    (University College Cork, 2019) Moloney, Fiachra; Maher, Michael M.; O'Connor, Owen

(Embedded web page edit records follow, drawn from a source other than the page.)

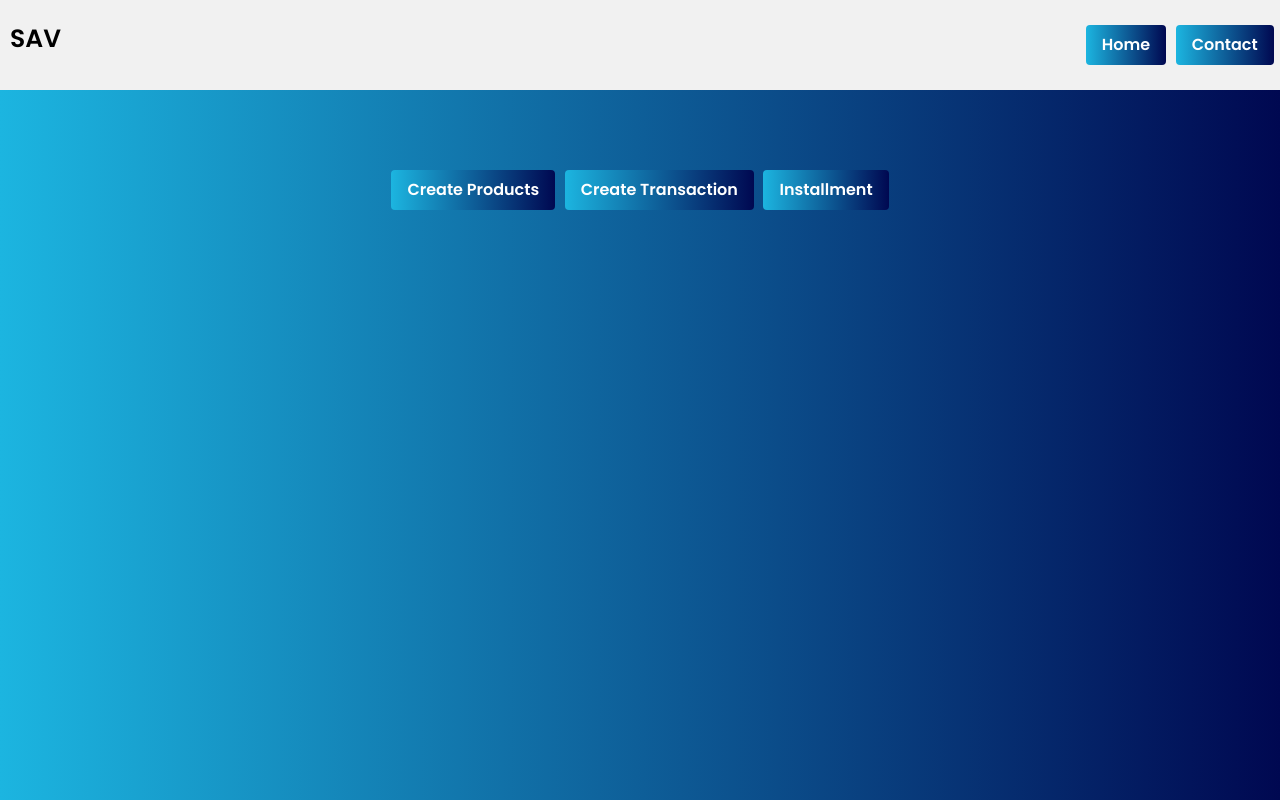
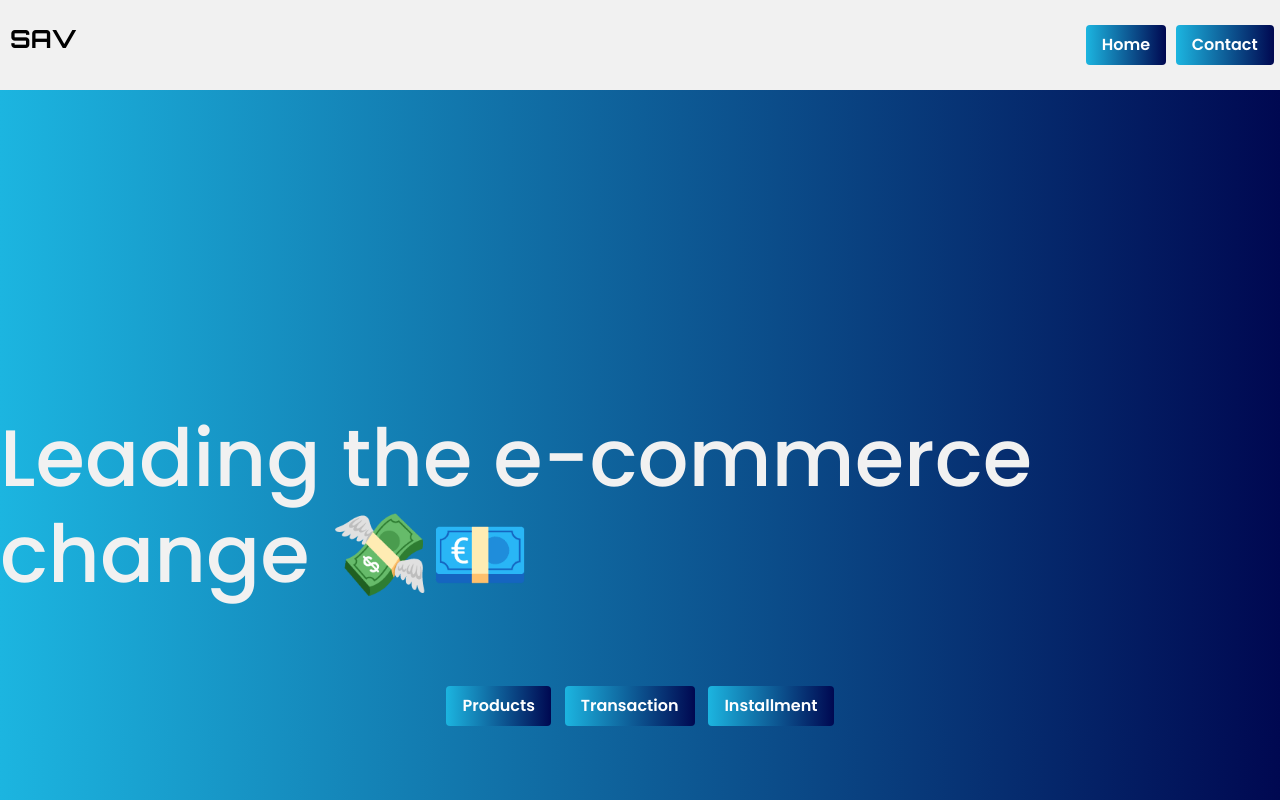
Before and after one commit to anqorithm/sav-frontend, a React (Vite) app: page / in a window 1280 px wide. Built offline with nearby package versions, Linux system fonts and the light colour scheme.

Commit message:
fix frontend issues

```diff
--- a/index.html
+++ b/index.html
@@ -2,9 +2,14 @@
 <html lang="en">
   <head>
     <meta charset="UTF-8" />
-    <link href="https://cdn.jsdelivr.net/npm/bootstrap@5.3.0-alpha3/dist/css/bootstrap.min.css" rel="stylesheet" integrity="sha384-KK94CHFLLe+nY2dmCWGMq91rCGa5gtU4mk92HdvYe+M/SXH301p5ILy+dN9+nJOZ" crossorigin="anonymous">
+    <link
+      href="https://cdn.jsdelivr.net/npm/bootstrap@5.3.0-alpha3/dist/css/bootstrap.min.css"
+      rel="stylesheet"
+      integrity="sha384-KK94CHFLLe+nY2dmCWGMq91rCGa5gtU4mk92HdvYe+M/SXH301p5ILy+dN9+nJOZ"
+      crossorigin="anonymous"
+    />
     <meta name="viewport" content="width=device-width, initial-scale=1.0" />
-    <link rel="icon" type="image/x-icon" href="./src/images/sav-favicon.png">
+    <!-- <link rel="icon" type="image/x-icon" href="./src/images/sav-favicon.png"> -->
     <link
       rel="stylesheet"
       href="https://use.fontawesome.com/releases/v6.0.0/css/all.css"
--- a/src/App.css
+++ b/src/App.css
@@ -63,6 +63,7 @@
   margin-bottom: 10px;
 } */
 @import url("https://fonts.googleapis.com/css2?family=Poppins:wght@300;400;500;600&display=swap");
+@import url("https://fonts.googleapis.com/css2?family=Orbitron:wght@400;500;600;700&display=swap");
 * {
   padding: 0;
   margin: 0;
--- a/src/pages/Home/Home.css
+++ b/src/pages/Home/Home.css
@@ -14,14 +14,22 @@
 
 .header a.logo {
   font-size: 25px;
+  font-family: "Orbitron";
   font-weight: bold;
 }
 
 .center {
   display: flex;
+  margin-top: 20rem;
+  flex-direction: column;
   justify-content: center;
   align-items: center;
-  height: 200px;
+}
+
+.center h1 {
+  color: #f1f1f1;
+  margin-bottom: 5rem;
+  font-size: 80px;
 }
 
 .btn-group .button:not(:last-child) {
--- a/src/pages/Home/Home.tsx
+++ b/src/pages/Home/Home.tsx
@@ -22,20 +22,23 @@ const Pages = () => {
           </Link>
         </div>
       </div>
-      <div className="body center">
-        <Link to="/createProduct">
+      <div className="center">
+        <h1>Leading the e-commerce change 💸💶</h1>
+        <div>
+          <Link to="/products">
             {" "}
-          <button className="button">Create Products</button>
+            <button className="button"> Products</button>
           </Link>
-        <Link to="/createTransaction">
+          <Link to="/transactions">
             {" "}
-          <button className="button">Create Transaction</button>
+            <button className="button"> Transaction</button>
           </Link>
           <Link to="/installments">
             {" "}
             <button className="button">Installment</button>
           </Link>
         </div>
+      </div>
     </>
   );
 };
```
Also changed, not shown: src/pages/About/About.tsx (added), src/pages/Contact/Cotact.tsx (added), src/pages/Installments/Instalments.css (added). Lines whose indentation alone changed are shown as unchanged.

    The aim of this thesis is to assess the feasibility of using model-based iterative reconstruction (MBIR) to develop new low-dose CT (computed tomography) protocols in the areas of neck, chest, and abdominal imaging without compromising diagnostic performance. Medical imaging has become the largest source of radiation exposure for humans other than natural background radiation. The availability of and improvements in diagnostic imaging have led to a sevenfold increase in the use of imaging over the past 30 years. This is especially true for CT, with a 7.8% annual increase in the use of CT from 1996 to 2010. The major concern associated with the widespread uptake of CT is the parallel increase in radiation exposure incurred by patients, and while the relationship of diagnostic radiation exposure to a quantifiable risk of cancer induction remains a controversial topic, physicians are beholden to keep radiation doses from diagnostic imaging as low as reasonably possible to limit the risk of radiation-induced cancer. We conducted preliminary phantom and cadaveric studies to examine the performance of MBIR at different radiation dose levels in the thorax and abdomen. Cadavers and phantoms provide a means of safely assessing new technologies and optimizing scan protocols prior to clinical validation. An anthropomorphic torso phantom and 5 human cadavers were scanned at varying radiation dose levels and images reconstructed using three different reconstruction techniques: filtered back projection, hybrid IR and MBIR. MBIR reduced image noise and improved image quality even in CT images acquired with a mean radiation dose reduction of 62%, compared with conventional dose studies reconstructed with hybrid IR, with lower levels of objective image noise, superior diagnostic acceptability and contrast resolution, and comparable subjective image noise and streak artifact scores. We subsequently performed clinical studies with the objectives of assessing MBIR as a tool for image quality improvement and radiation dose reduction in CT, and for the development of new low-dose carotid angiography, chest, and abdominopelvic CT protocols. We developed a low-dose carotid CTA protocol reconstructed with MBIR comparable to a conventional dose CTA protocol in terms of image quality and diagnostic accuracy while enabling a dose reduction of 49.6%. 20 patients were scanned using a split-dose technique with radiation dose divided into a low-dose acquisition reconstructed with MBIR and a conventional dose acquisition reconstructed with hybrid IR. Mean effective dose was significantly lower for the low-dose studies (1.84mSv versus 3.71mSv) and subjective image noise, contrast resolution, and spatial resolution were significantly higher for the low-dose studies. There was excellent agreement for stenosis grading accuracy between low- and conventional dose studies (Cohen κ = 0.806). A modified low-dose CT thorax protocol reconstructed with MBIR was also developed to monitor pulmonary disease progression in patients with cystic fibrosis with our low-dose protocol enabling the acquisition of a full-volume diagnostic quality chest CT at a dose equivalent to that of a chest radiograph (0.09±0.01mSv). Finally, we assessed the feasibility of low-dose abdominopelvic CT performed with MBIR as a radiation dose reduction strategy for imaging patients presenting with acute abdominal pain. A 74.7% mean radiation dose reduction was achieved with scans performed in the peri- and submillisievert range in patients of normal and low BMI, respectively, without compromising diagnostic performance. Dose reduction to the submillisievert range for patients with an elevated BMI was a challenge. The current era is extremely exciting in terms of radiation dose optimization in CT. This thesis is a demonstration of the potential for substantial reductions in radiation exposure, when the benefits of iterative reconstruction are combined with automated tube current modulation and other CT scanner technologies. The combination of all these hardware and software developments is now seeing major benefits for the patient and moving beyond the narrow aim of radiation exposure reduction to a complete change in practice, towards replacement of conventional radiography with low-dose CT, without any penalty for the patient in terms of radiation exposure.